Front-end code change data

|---|

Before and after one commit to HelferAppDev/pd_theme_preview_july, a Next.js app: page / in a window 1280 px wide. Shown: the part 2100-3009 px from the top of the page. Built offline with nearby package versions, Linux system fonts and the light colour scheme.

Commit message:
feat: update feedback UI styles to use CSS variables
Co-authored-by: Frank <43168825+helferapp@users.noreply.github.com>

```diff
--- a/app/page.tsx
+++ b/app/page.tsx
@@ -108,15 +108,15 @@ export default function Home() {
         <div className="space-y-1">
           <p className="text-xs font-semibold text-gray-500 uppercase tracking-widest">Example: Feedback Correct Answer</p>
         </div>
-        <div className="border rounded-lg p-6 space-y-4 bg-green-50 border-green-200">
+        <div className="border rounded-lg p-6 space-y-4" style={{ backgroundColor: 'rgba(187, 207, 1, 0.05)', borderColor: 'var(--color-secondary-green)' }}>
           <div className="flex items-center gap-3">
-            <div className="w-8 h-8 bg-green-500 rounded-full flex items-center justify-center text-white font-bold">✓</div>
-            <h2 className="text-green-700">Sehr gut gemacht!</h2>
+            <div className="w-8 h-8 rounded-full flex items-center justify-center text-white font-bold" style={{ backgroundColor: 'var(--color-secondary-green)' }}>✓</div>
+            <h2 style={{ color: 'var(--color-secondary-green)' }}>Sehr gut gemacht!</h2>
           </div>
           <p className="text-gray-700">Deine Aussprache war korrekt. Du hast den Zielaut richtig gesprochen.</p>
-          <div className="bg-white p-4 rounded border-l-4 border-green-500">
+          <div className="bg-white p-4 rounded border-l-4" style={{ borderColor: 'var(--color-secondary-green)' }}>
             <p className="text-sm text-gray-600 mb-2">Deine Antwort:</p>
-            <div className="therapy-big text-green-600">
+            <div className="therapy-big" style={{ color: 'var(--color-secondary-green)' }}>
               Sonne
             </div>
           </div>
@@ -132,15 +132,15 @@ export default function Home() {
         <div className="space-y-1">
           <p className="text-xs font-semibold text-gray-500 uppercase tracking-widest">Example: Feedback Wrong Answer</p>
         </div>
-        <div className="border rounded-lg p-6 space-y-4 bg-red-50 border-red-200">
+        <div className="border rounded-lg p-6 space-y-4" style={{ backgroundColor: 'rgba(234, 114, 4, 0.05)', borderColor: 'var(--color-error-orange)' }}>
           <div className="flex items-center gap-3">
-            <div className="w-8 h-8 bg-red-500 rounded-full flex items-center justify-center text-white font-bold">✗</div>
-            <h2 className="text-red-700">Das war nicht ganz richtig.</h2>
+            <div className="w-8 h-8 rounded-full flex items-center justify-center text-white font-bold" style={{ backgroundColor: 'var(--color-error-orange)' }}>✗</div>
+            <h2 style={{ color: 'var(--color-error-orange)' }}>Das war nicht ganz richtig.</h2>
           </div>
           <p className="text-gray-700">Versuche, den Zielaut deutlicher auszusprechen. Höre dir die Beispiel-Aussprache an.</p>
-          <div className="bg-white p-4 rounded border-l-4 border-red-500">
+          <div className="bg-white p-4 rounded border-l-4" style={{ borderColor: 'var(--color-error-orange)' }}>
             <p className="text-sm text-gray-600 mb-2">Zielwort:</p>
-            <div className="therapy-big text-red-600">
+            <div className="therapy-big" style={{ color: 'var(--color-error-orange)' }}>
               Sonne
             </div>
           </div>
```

|---|

What is required.
Report only the number of lines above that contain "Sehr".

Completed exercise.
2